“There is a misconception that supportive interactions require more staff or more time and are therefore more costly. Although labor costs are a substantial part of any hospital budget, the interactions themselves add nothing to the budget. Kindness is free. Listening to patients or answering their questions costs nothing. It can be argued that negative interactions—alienating patients, being non-responsive to their needs or limiting their sense of control—can be very costly. … Angry, frustrated or frightened patients may be combative, withdrawn and less cooperative—requiring far more time than it would have taken to interact with them initially in a positive way.”—Putting Patients First, Susan Frampton, Laura Gilpin, Patrick Charmel
Griffin:Music in the parking lot; professional musicians in the lobby (7/week, 3-4hrs/day) ; 5 pianos; volunteers (120-140 hrs arts & entertainment per month).Source: Putting Patients First, Susan Frampton, Laura Gilpin, Patrick Charmel
The 9 Planetree Practices*1. The Importance of Human Interaction2. Informing and Empowering Diverse Populations: Consumer Health Libraries and Patient Information3. Healing Partnerships: The importance of Including Friends and Family4. Nutrition: The Nurturing Aspect of Food5. Spirituality: Inner Resources for Healing6. Human Touch: The Essentials of Communicating Caring Through Massage7. Healing Arts: Nutrition for the Soul8. Integrating Complementary and Alternative Practices into Conventional Care9. Healing Environments: Architecture and Design Conducive to Health*See the APPENDIX to this presentation for more on PlanetreeSource: Putting Patients First, Susan Frampton, Laura Gilpin, Patrick Charmel
Access to nurses station:“Happen to”vs“Happen with”Source: Putting Patients First, Susan Frampton, Laura Gilpin, Patrick Charmel
Thoughtfulness is key to customer retention. Thoughtfulness is key to employee recruitment and satisfaction.

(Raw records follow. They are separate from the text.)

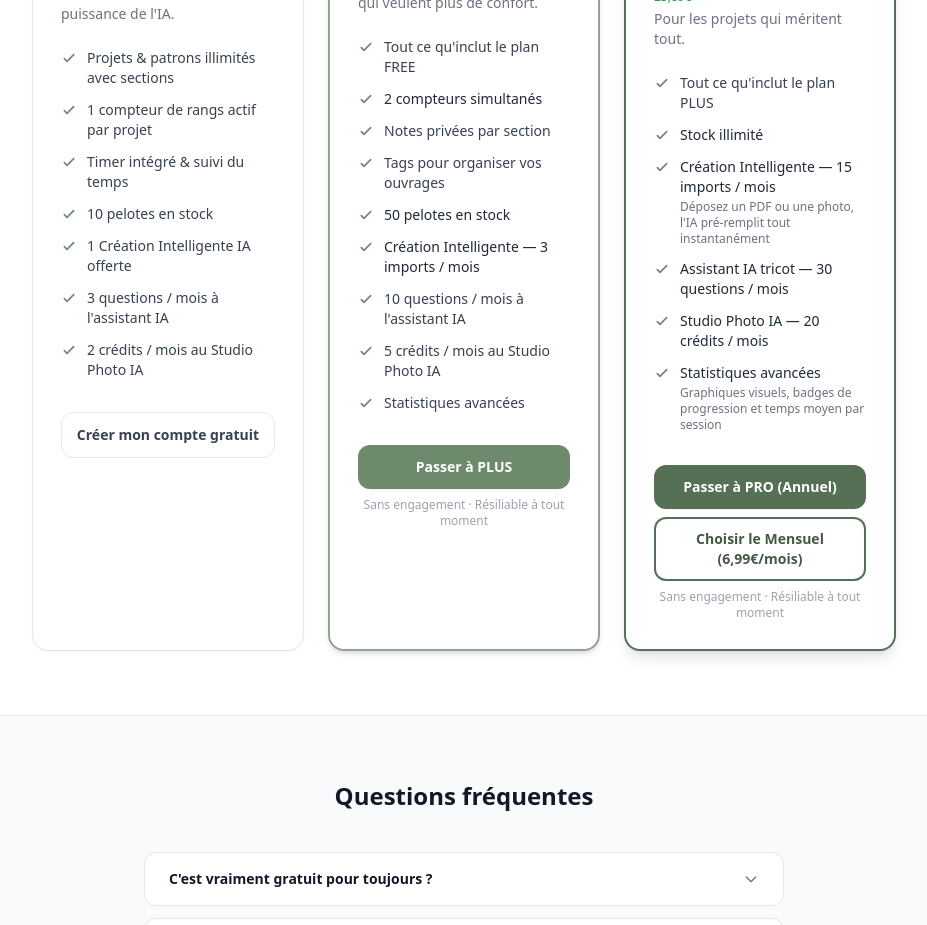
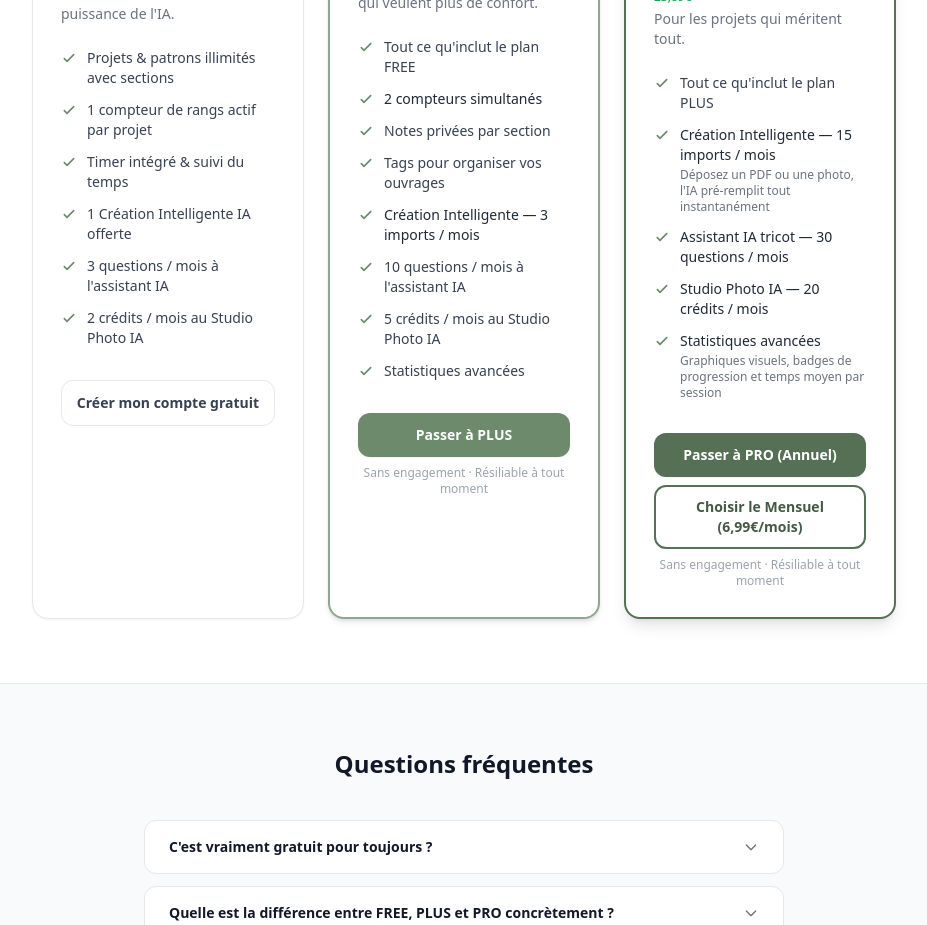
Before and after one commit to Nathalie57/yarnflow, a React (Vite) app in the folder frontend/: page / in a window 1280 px wide. Shown: the part 4080-5005 px from the top of the page, without its empty margins (176-1103 px from the left). Built offline with nearby package versions, Linux system fonts and the light colour scheme.

Commit message:
fix: masque temporairement les lignes stock (fonctionnalité pas encore disponible)

```diff
--- a/frontend/src/pages/Landing.jsx
+++ b/frontend/src/pages/Landing.jsx
@@ -384,10 +384,10 @@ const Landing = () => {
                   <svg xmlns="http://www.w3.org/2000/svg" className="h-4 w-4 text-primary-500 flex-shrink-0 mt-0.5" fill="none" viewBox="0 0 24 24" stroke="currentColor" strokeWidth={2.5}><path strokeLinecap="round" strokeLinejoin="round" d="M5 13l4 4L19 7" /></svg>
                   Timer intégré &amp; suivi du temps
                 </li>
-                <li className="flex items-start gap-2.5 text-sm text-gray-700">
+                {/* <li className="flex items-start gap-2.5 text-sm text-gray-700">
                   <svg xmlns="http://www.w3.org/2000/svg" className="h-4 w-4 text-primary-500 flex-shrink-0 mt-0.5" fill="none" viewBox="0 0 24 24" stroke="currentColor" strokeWidth={2.5}><path strokeLinecap="round" strokeLinejoin="round" d="M5 13l4 4L19 7" /></svg>
                   10 pelotes en stock
-                </li>
+                </li> */}
                 <li className="flex items-start gap-2.5 text-sm text-gray-700">
                   <svg xmlns="http://www.w3.org/2000/svg" className="h-4 w-4 text-primary-500 flex-shrink-0 mt-0.5" fill="none" viewBox="0 0 24 24" stroke="currentColor" strokeWidth={2.5}><path strokeLinecap="round" strokeLinejoin="round" d="M5 13l4 4L19 7" /></svg>
                   <span><span className="font-medium">1 Création Intelligente IA offerte</span></span>
@@ -434,10 +434,10 @@ const Landing = () => {
                   <svg xmlns="http://www.w3.org/2000/svg" className="h-4 w-4 text-primary-500 flex-shrink-0 mt-0.5" fill="none" viewBox="0 0 24 24" stroke="currentColor" strokeWidth={2.5}><path strokeLinecap="round" strokeLinejoin="round" d="M5 13l4 4L19 7" /></svg>
                   Tags pour organiser vos ouvrages
                 </li>
-                <li className="flex items-start gap-2.5 text-sm text-gray-700">
+                {/* <li className="flex items-start gap-2.5 text-sm text-gray-700">
                   <svg xmlns="http://www.w3.org/2000/svg" className="h-4 w-4 text-primary-500 flex-shrink-0 mt-0.5" fill="none" viewBox="0 0 24 24" stroke="currentColor" strokeWidth={2.5}><path strokeLinecap="round" strokeLinejoin="round" d="M5 13l4 4L19 7" /></svg>
                   <span><span className="font-medium text-gray-800">50 pelotes en stock</span></span>
-                </li>
+                </li> */}
                 <li className="flex items-start gap-2.5 text-sm text-gray-700">
                   <svg xmlns="http://www.w3.org/2000/svg" className="h-4 w-4 text-primary-500 flex-shrink-0 mt-0.5" fill="none" viewBox="0 0 24 24" stroke="currentColor" strokeWidth={2.5}><path strokeLinecap="round" strokeLinejoin="round" d="M5 13l4 4L19 7" /></svg>
                   <span><span className="font-medium text-gray-800">Création Intelligente — 3 imports / mois</span></span>
@@ -482,10 +482,10 @@ const Landing = () => {
                   <svg xmlns="http://www.w3.org/2000/svg" className="h-4 w-4 text-primary-500 flex-shrink-0 mt-0.5" fill="none" viewBox="0 0 24 24" stroke="currentColor" strokeWidth={2.5}><path strokeLinecap="round" strokeLinejoin="round" d="M5 13l4 4L19 7" /></svg>
                   Tout ce qu'inclut le plan PLUS
                 </li>
-                <li className="flex items-start gap-2.5 text-sm text-gray-700">
+                {/* <li className="flex items-start gap-2.5 text-sm text-gray-700">
                   <svg xmlns="http://www.w3.org/2000/svg" className="h-4 w-4 text-primary-500 flex-shrink-0 mt-0.5" fill="none" viewBox="0 0 24 24" stroke="currentColor" strokeWidth={2.5}><path strokeLinecap="round" strokeLinejoin="round" d="M5 13l4 4L19 7" /></svg>
                   <span><span className="font-medium text-gray-800">Stock illimité</span></span>
-                </li>
+                </li> */}
                 <li className="flex items-start gap-2.5 text-sm text-gray-700">
                   <svg xmlns="http://www.w3.org/2000/svg" className="h-4 w-4 text-primary-500 flex-shrink-0 mt-0.5" fill="none" viewBox="0 0 24 24" stroke="currentColor" strokeWidth={2.5}><path strokeLinecap="round" strokeLinejoin="round" d="M5 13l4 4L19 7" /></svg>
                   <span><span className="font-medium text-gray-800">Création Intelligente — 15 imports / mois</span><span className="block text-gray-500 text-xs mt-0.5">Déposez un PDF ou une photo, l'IA pré-remplit tout instantanément</span></span>
--- a/frontend/src/pages/Subscription.jsx
+++ b/frontend/src/pages/Subscription.jsx
@@ -280,7 +280,7 @@ const Subscription = () => {
           <ul className="space-y-2 mb-5 flex-1 text-sm text-gray-700">
             <li className="flex items-start gap-2"><Check /><span>Projets &amp; patrons illimités</span></li>
             <li className="flex items-start gap-2"><Check /><span>1 compteur par projet</span></li>
-            <li className="flex items-start gap-2"><Check /><span>Stock — 10 références</span></li>
+            {/* <li className="flex items-start gap-2"><Check /><span>Stock — 10 références</span></li> */}
             <li className="flex items-start gap-2"><Check /><span>1 Création IA offerte</span></li>
             <li className="flex items-start gap-2"><Check /><span>3 questions IA / mois</span></li>
             <li className="flex items-start gap-2"><Check /><span>2 crédits Studio Photo / mois</span></li>
@@ -310,7 +310,7 @@ const Subscription = () => {
           <ul className="space-y-2 mb-5 flex-1 text-sm text-gray-700">
             <li className="flex items-start gap-2"><Check className="text-primary-500" /><span>Tout le plan FREE</span></li>
             <li className="flex items-start gap-2"><Check className="text-primary-500" /><span><span className="font-medium">2 compteurs simultanés</span></span></li>
-            <li className="flex items-start gap-2"><Check className="text-primary-500" /><span><span className="font-medium">Stock — 50 références</span></span></li>
+            {/* <li className="flex items-start gap-2"><Check className="text-primary-500" /><span><span className="font-medium">Stock — 50 références</span></span></li> */}
             <li className="flex items-start gap-2"><Check className="text-primary-500" /><span>Notes privées par section</span></li>
             <li className="flex items-start gap-2"><Check className="text-primary-500" /><span>Tags pour organiser vos ouvrages</span></li>
             <li className="flex items-start gap-2"><Check className="text-primary-500" /><span><span className="font-medium">3 Créations IA / mois</span></span></li>
@@ -354,7 +354,7 @@ const Subscription = () => {
 
           <ul className="space-y-2 mb-5 flex-1 text-sm text-gray-700">
             <li className="flex items-start gap-2"><Check className="text-primary-600" /><span>Tout le plan PLUS</span></li>
-            <li className="flex items-start gap-2"><Check className="text-primary-600" /><span><span className="font-medium">Stock illimité</span></span></li>
+            {/* <li className="flex items-start gap-2"><Check className="text-primary-600" /><span><span className="font-medium">Stock illimité</span></span></li> */}
             <li className="flex items-start gap-2"><Check className="text-primary-600" /><span><span className="font-medium">15 Créations IA / mois</span></span></li>
             <li className="flex items-start gap-2"><Check className="text-primary-600" /><span><span className="font-medium">30 questions IA / mois</span></span></li>
             <li className="flex items-start gap-2"><Check className="text-primary-600" /><span><span className="font-medium">20 crédits Studio Photo / mois</span></span></li>
```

Thoughtfulness is key to brand perception. Thoughtfulness is key to your ability to look in the mirror—and tell your kids about your job. “Thoughtfulness is free.” Thoughtfulness is key to speeding things up— it reduces friction. Thoughtfulness is key to transparency and even cost containment—it abets rather than stifles truth-telling.
“Courtesies of a small and trivial character are the ones which strike deepest in the grateful and appreciating heart.”—Henry Clay
“The leaders of Great Groups love talent and know where to find it. They revel in the talent of others.”—Warren Bennis & Patricia Ward Biederman, Organizing Genius